**Prompt:**
Look through the listing below and say how many lines contain the word "const". Nothing else belongs in the reply.

**Extracted material:**
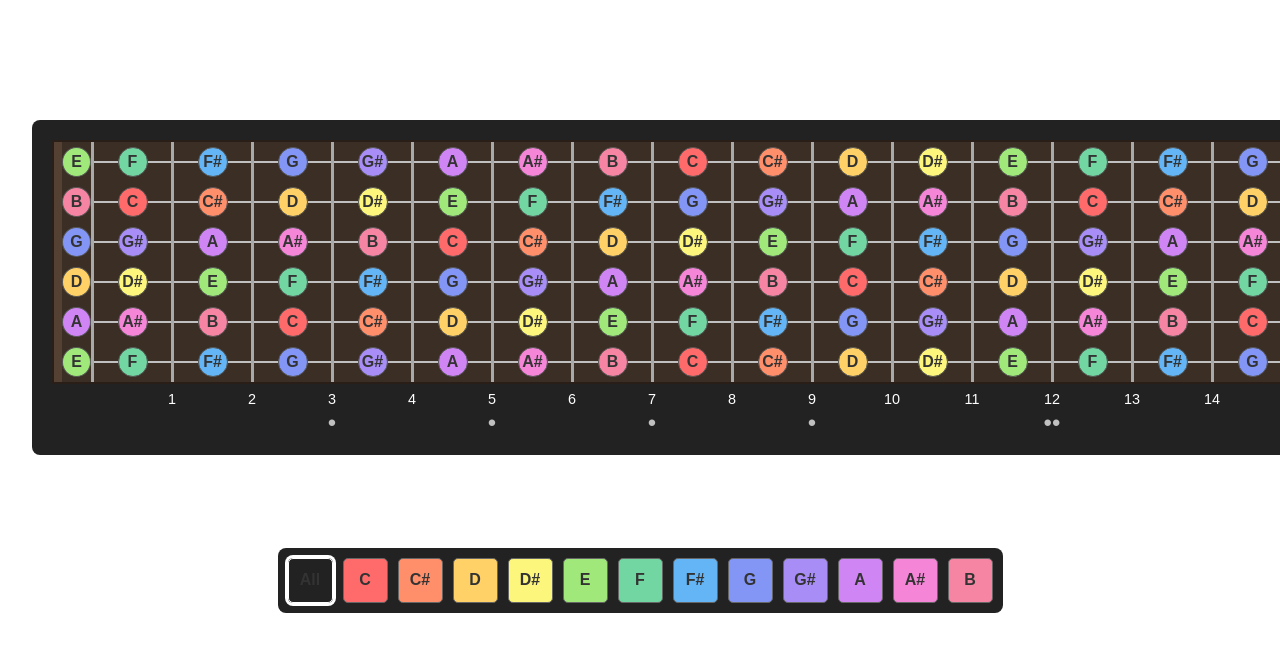
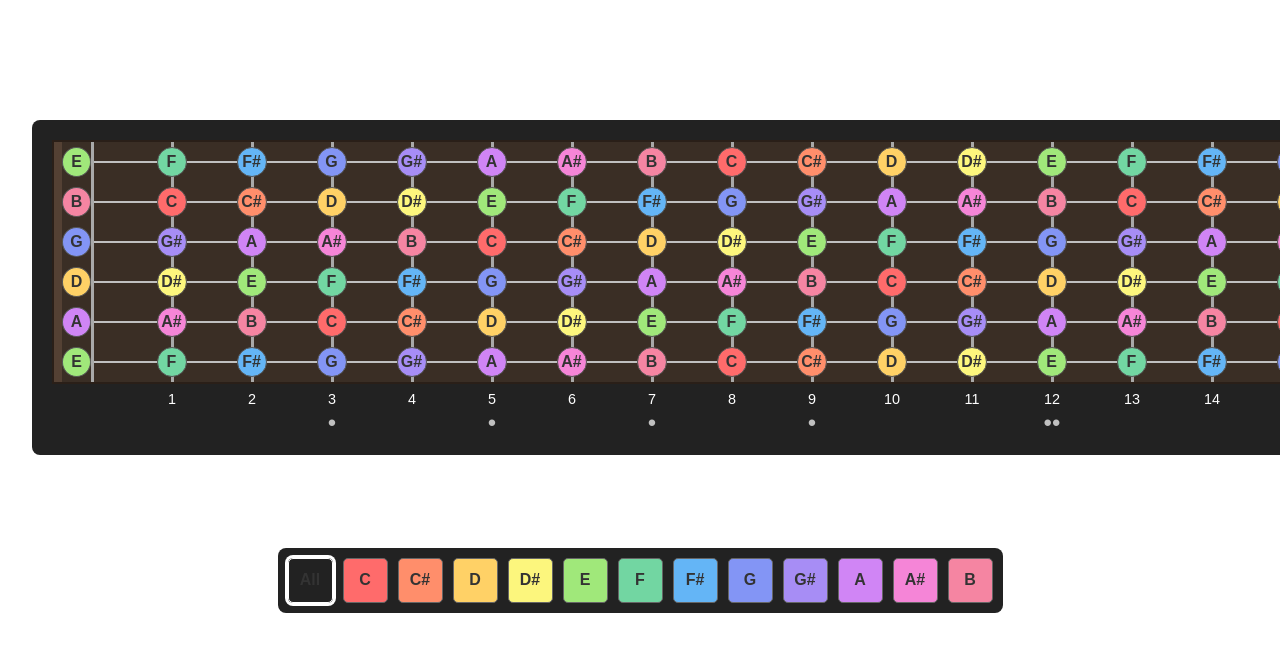
Before and after one commit to adamkow/fretboard, a Next.js app: page / in a window 1280 px wide. Shown: the top 652 px of the page. Built offline with nearby package versions, Linux system fonts and the light colour scheme.

Commit message:
note centering

```diff
--- a/src/components/Fretboard/Fret.js
+++ b/src/components/Fretboard/Fret.js
@@ -9,7 +9,7 @@ const Fret = ({ fretNumber, openStringNote, selectedNote }) => {
   return (
     <div className={styles.fret}>
       <div className={styles.stringLine}></div>
-      <Note name={noteName} selectedNote={selectedNote} />
+      <Note name={noteName} selectedNote={selectedNote} fretNumber={fretNumber} />
     </div>
   );
 };
--- a/src/components/Fretboard/Note.js
+++ b/src/components/Fretboard/Note.js
@@ -2,14 +2,17 @@ import React from 'react';
 import styles from './Fretboard.module.css';
 import { noteColors } from '@/lib/music';
 
-const Note = ({ name, selectedNote }) => {
+const Note = ({ name, selectedNote, fretNumber }) => {
   const isVisible = !selectedNote || selectedNote === name;
   const color = noteColors[name];
 
   return (
     <div
       className={`${styles.note} ${isVisible ? '' : styles.hidden}`}
-      style={{ backgroundColor: color }}
+      style={{
+        backgroundColor: color,
+        transform: fretNumber > 0 ? 'translateX(130%)' : 'none',
+      }}
     >
       {name}
     </div>
```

**Result:**
5